This innovative place can redescribed as the antithesis of a competitive musical universalism—based in fact on the overlay of multiple immediacies—that also reached fever pitch around the same time as the pianola: synaesthesia. The cross-over between color and sound (grapheme-color and tone-color synaesthesia are the dominant couplets in the literature on synaesthetic experience) negotiated by Wassily Kandinsky, the Lithuanian Mikalojus Konstantinas Čiurlionis and others is dependent on a deeply internalized reinflection of perceptual information that recent research has related to connective re-sequencing at the neural level.16 The operational scene of synaesthesia is, therefore, paralinguistic in the sense that its switching system is activated prior to the subject’s eventuation through socially coded expressions such as language. The work of Slave Pianos reverses this apparent order, so that their recouplings of sound and image are staged in the coded spaces of language and its traditions, thus deflecting, even parodying, the experiential short-circuiting, and psychological innatism of modernist (or clinical) synaesthesia. To the legacy, then, of iconographic and compositional interaction, and the inheritance of synaesthetic re-envisioning, Slavepianos helps to create a new formation for the system of exchanges between the visual, the musical and linguistic based on the scrambling, repetition, and spacing of their collision as codification.17
It has to be said that Adorno sometimes turns back on himself—perhaps so far back that he risks morphing into the alter persona of Pound—when he impugns the depersonalization or dehumanization of mechanical and later electronic music in the genealogy that reaches from Stravinsky to Stockhausen. But, yes, Slave Pianos is an apparatus of capture in the guise of a tintinnabulating Trojan Horse.

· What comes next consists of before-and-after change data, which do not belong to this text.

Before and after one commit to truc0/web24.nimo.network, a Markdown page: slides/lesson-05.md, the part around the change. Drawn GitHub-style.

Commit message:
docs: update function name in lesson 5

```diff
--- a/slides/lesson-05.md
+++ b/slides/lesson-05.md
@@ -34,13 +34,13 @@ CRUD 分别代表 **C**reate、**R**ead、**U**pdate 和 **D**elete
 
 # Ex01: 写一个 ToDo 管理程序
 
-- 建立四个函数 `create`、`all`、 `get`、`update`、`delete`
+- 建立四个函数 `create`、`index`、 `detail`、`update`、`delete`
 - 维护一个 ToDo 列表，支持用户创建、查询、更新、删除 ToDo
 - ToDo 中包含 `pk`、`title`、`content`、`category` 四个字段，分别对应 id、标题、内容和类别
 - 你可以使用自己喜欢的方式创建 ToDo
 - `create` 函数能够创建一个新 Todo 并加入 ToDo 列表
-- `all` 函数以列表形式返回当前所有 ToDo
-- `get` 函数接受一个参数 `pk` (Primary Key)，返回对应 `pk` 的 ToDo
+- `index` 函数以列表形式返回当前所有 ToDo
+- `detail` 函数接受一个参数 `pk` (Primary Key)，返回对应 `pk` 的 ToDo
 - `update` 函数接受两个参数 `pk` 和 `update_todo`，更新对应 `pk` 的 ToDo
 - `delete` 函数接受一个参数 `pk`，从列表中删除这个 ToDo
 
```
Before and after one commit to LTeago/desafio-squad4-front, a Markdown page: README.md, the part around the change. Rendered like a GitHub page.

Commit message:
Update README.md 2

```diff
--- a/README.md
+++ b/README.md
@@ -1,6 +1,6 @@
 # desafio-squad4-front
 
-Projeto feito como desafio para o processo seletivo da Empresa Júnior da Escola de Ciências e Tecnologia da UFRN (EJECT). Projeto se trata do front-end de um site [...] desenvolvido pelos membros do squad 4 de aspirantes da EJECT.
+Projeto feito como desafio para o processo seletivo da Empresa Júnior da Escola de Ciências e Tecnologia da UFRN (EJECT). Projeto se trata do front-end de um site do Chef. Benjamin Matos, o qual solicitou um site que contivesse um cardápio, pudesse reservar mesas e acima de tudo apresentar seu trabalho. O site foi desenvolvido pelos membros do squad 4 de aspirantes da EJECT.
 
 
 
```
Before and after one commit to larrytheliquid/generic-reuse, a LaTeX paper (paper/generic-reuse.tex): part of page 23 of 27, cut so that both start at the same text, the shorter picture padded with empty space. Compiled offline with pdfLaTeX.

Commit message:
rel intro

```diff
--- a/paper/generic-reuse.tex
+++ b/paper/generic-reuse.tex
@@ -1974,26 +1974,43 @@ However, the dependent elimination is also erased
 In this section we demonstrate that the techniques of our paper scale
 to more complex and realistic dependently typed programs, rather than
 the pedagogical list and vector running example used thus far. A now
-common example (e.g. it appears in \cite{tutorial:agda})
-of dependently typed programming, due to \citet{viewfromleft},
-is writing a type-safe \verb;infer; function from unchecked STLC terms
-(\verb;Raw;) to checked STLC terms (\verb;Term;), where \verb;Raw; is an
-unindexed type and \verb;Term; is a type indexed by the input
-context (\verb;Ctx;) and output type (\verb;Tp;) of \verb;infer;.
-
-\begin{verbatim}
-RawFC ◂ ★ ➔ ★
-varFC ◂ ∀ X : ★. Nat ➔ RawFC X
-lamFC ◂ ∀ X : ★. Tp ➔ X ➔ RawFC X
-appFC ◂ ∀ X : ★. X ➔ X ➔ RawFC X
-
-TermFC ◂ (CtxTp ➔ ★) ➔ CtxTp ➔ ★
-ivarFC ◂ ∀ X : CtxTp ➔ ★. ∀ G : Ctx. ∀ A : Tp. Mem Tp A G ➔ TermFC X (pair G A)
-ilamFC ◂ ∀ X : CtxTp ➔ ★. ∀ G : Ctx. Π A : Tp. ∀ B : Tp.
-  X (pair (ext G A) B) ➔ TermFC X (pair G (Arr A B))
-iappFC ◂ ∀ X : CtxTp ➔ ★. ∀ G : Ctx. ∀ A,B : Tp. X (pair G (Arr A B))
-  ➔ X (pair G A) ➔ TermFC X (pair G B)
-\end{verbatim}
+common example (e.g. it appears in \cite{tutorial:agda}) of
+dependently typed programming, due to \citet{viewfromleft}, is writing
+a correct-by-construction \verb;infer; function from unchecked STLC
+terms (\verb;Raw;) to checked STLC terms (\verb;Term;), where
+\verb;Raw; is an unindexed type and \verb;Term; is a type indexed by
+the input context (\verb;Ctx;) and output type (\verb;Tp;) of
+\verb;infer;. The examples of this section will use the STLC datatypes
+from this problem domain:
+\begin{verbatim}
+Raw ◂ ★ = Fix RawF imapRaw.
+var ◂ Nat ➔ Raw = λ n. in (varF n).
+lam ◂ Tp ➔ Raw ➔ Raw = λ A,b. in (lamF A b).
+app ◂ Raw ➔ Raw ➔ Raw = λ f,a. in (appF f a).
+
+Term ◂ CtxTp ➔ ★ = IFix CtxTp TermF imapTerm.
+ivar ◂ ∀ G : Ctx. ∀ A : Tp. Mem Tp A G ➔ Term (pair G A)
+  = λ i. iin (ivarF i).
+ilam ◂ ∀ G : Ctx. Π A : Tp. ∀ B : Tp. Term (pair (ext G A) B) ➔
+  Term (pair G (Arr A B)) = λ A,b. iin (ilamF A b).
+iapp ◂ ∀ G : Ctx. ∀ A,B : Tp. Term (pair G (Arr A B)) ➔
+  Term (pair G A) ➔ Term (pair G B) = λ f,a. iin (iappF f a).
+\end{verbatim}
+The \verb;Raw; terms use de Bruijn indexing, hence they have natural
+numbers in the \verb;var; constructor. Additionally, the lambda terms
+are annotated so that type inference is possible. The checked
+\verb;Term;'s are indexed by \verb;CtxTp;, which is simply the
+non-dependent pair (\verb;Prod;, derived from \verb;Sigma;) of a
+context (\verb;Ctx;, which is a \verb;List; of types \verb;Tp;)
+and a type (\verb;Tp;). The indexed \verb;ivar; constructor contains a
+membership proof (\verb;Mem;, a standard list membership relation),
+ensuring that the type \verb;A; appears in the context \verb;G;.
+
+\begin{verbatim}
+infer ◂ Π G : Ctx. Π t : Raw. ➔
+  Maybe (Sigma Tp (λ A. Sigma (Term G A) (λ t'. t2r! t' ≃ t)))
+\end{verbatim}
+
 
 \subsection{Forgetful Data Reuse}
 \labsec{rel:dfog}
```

Its captivity narrative is literal in multiple dimensions—in the sense that the pianos are enslaved, transported, condemned and hung; in the sense that pianos are made up of plural lengths of lethal wire, that they are both highly strung and strung up; and in the sense that the slave piano is defined by its taking, or being taken: by the capacity of the project to produce capacity through appropriation or archival redistribution or nomadic replay.